[What the exercise asks]:
If a line in the entries below includes the string "xgrammar", copy it out.

[Data supplied]:
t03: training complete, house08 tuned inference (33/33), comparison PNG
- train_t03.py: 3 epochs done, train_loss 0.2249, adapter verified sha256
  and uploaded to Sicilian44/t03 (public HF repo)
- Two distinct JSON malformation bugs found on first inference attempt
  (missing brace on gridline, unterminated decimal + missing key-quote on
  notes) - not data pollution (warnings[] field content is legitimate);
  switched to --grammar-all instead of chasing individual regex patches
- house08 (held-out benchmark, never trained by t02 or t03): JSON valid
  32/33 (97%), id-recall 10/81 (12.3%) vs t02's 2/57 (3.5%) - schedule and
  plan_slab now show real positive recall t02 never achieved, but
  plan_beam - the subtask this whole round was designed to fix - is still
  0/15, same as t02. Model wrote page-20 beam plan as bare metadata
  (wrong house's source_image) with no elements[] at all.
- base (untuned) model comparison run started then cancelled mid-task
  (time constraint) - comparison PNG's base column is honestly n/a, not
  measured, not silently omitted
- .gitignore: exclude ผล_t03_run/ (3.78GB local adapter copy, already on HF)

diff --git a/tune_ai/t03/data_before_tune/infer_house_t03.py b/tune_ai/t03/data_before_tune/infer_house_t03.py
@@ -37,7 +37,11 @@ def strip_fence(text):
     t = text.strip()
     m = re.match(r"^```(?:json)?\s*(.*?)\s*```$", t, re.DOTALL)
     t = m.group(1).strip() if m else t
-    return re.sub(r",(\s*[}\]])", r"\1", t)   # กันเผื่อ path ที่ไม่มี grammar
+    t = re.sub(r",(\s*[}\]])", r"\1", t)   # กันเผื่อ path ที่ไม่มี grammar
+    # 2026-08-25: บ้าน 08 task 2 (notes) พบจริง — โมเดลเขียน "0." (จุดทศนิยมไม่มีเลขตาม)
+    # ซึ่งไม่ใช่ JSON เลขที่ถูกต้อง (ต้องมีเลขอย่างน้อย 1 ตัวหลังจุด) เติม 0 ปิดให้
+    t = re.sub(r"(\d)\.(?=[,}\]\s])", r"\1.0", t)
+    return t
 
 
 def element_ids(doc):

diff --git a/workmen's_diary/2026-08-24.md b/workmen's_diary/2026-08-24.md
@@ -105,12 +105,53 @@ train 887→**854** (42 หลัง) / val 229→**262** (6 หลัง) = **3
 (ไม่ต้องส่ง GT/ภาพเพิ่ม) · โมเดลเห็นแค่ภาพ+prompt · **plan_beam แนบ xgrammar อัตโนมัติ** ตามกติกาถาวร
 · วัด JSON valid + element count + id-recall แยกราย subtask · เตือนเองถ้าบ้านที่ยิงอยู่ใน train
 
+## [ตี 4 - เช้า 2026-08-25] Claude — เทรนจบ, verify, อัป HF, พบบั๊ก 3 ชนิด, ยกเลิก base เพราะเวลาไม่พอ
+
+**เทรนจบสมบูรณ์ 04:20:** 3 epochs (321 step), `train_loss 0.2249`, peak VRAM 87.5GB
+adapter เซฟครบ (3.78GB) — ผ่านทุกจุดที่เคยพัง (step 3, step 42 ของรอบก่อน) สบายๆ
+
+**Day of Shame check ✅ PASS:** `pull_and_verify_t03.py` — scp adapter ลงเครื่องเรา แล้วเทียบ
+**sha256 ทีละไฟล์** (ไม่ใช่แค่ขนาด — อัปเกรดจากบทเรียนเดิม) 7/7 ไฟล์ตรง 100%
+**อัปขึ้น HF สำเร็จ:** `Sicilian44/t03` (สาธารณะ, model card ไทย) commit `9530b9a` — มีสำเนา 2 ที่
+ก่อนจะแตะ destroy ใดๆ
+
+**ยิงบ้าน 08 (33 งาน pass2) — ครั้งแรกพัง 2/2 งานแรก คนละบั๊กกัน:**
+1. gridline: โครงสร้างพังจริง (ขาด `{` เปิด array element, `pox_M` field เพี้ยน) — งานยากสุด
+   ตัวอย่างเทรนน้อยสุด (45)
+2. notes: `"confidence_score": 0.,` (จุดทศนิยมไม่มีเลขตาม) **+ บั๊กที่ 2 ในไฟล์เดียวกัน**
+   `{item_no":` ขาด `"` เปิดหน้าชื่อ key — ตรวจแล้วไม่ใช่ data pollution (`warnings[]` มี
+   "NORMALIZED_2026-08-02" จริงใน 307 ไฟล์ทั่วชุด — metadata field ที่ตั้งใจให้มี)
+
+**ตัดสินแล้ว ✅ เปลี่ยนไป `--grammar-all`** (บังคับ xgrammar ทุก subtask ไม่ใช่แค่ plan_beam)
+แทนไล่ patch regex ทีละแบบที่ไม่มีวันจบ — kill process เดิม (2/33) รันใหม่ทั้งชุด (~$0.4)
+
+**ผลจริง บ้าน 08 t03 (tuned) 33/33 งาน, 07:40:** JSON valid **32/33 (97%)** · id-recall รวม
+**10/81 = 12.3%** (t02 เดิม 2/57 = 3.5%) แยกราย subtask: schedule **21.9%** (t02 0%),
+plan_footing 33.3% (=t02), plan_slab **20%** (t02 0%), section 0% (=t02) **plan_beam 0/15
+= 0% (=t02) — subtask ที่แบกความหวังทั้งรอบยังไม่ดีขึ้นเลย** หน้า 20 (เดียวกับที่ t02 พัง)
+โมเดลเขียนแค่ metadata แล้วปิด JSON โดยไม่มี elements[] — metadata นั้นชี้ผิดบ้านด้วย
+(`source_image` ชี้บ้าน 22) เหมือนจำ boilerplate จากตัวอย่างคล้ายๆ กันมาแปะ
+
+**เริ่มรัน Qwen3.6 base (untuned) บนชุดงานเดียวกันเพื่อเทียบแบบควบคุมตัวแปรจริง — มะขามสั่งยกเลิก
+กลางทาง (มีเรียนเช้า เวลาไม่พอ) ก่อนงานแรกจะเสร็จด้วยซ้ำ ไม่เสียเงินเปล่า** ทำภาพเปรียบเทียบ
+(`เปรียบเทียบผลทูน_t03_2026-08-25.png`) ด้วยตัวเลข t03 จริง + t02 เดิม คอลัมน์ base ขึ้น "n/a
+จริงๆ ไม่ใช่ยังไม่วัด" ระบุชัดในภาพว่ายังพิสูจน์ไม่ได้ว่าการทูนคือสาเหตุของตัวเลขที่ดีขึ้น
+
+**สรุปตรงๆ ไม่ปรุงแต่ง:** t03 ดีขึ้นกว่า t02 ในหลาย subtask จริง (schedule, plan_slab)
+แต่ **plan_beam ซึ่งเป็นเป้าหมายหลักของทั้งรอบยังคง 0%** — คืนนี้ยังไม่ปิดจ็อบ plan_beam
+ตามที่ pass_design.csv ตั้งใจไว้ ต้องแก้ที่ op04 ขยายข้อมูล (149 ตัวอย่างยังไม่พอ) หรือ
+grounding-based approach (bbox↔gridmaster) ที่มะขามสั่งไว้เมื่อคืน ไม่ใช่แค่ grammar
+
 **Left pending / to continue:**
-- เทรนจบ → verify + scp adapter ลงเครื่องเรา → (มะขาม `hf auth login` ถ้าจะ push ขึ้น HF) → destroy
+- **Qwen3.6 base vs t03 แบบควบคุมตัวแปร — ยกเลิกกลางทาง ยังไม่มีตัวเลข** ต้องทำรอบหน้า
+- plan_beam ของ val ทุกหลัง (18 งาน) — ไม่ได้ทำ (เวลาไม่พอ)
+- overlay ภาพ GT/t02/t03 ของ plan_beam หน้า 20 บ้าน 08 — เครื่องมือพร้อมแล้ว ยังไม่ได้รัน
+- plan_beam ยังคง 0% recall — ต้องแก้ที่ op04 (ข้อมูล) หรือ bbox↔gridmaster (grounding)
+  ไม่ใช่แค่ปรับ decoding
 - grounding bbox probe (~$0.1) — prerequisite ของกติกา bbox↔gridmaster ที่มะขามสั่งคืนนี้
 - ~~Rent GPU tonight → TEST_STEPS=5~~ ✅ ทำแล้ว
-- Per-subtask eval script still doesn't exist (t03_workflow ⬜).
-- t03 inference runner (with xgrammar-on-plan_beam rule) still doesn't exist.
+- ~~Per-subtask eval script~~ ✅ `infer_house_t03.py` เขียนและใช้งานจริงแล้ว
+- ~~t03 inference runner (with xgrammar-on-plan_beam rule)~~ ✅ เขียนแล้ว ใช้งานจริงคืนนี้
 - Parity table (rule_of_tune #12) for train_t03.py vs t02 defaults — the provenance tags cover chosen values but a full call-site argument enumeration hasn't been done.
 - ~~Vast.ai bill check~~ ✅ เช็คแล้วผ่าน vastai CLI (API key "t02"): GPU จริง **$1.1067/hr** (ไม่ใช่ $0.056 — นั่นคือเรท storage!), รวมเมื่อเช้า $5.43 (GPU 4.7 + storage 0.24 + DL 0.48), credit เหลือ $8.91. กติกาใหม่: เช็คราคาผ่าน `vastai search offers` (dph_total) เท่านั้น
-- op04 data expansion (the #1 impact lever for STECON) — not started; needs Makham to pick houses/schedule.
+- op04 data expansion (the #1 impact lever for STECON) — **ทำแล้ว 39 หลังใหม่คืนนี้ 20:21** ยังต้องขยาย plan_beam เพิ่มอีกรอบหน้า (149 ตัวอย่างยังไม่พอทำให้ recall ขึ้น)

[Answer to this task]:
 (ไม่ต้องส่ง GT/ภาพเพิ่ม) · โมเดลเห็นแค่ภาพ+prompt · **plan_beam แนบ xgrammar อัตโนมัติ** ตามกติกาถาวร
+**ตัดสินแล้ว ✅ เปลี่ยนไป `--grammar-all`** (บังคับ xgrammar ทุก subtask ไม่ใช่แค่ plan_beam)
-- t03 inference runner (with xgrammar-on-plan_beam rule) still doesn't exist.
+- ~~t03 inference runner (with xgrammar-on-plan_beam rule)~~ ✅ เขียนแล้ว ใช้งานจริงคืนนี้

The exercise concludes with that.